- Work to be completed:
Go through the material below and return each line with the string "files" in it.

========================================

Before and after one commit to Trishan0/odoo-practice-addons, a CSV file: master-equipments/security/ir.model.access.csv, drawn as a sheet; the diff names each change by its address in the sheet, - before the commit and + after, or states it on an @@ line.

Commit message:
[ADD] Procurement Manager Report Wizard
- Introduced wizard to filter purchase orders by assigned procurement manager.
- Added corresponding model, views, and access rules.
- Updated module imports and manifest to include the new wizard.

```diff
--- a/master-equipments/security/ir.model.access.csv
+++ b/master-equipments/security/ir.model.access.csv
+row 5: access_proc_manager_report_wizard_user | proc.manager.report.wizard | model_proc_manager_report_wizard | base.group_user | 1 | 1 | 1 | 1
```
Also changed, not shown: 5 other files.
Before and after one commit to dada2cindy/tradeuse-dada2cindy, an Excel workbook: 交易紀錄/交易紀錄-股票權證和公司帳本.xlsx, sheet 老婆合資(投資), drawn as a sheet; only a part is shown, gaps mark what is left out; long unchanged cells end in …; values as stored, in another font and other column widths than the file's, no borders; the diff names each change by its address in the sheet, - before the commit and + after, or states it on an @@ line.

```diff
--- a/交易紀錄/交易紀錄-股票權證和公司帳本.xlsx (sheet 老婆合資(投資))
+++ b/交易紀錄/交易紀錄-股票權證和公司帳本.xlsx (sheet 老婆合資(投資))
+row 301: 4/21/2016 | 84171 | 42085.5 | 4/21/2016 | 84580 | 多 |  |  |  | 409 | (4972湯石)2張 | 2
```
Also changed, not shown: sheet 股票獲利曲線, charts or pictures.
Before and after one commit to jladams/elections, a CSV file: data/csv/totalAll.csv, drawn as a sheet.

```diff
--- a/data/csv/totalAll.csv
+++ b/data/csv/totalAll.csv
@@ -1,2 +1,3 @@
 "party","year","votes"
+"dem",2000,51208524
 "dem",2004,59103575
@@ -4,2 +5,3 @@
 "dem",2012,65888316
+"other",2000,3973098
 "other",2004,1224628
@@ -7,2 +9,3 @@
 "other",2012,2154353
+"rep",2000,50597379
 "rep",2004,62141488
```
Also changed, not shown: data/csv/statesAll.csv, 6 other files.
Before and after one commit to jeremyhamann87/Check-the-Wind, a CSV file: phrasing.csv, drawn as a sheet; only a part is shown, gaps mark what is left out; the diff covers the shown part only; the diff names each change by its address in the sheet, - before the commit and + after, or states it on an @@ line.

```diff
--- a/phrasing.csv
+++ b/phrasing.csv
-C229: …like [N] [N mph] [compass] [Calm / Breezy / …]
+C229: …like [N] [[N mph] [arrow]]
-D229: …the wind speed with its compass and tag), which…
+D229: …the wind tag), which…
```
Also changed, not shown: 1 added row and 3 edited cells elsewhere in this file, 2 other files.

========================================

- Answer to this problem:
Also changed, not shown: 5 other files.
Also changed, not shown: data/csv/statesAll.csv, 6 other files.
Also changed, not shown: 1 added row and 3 edited cells elsewhere in this file, 2 other files.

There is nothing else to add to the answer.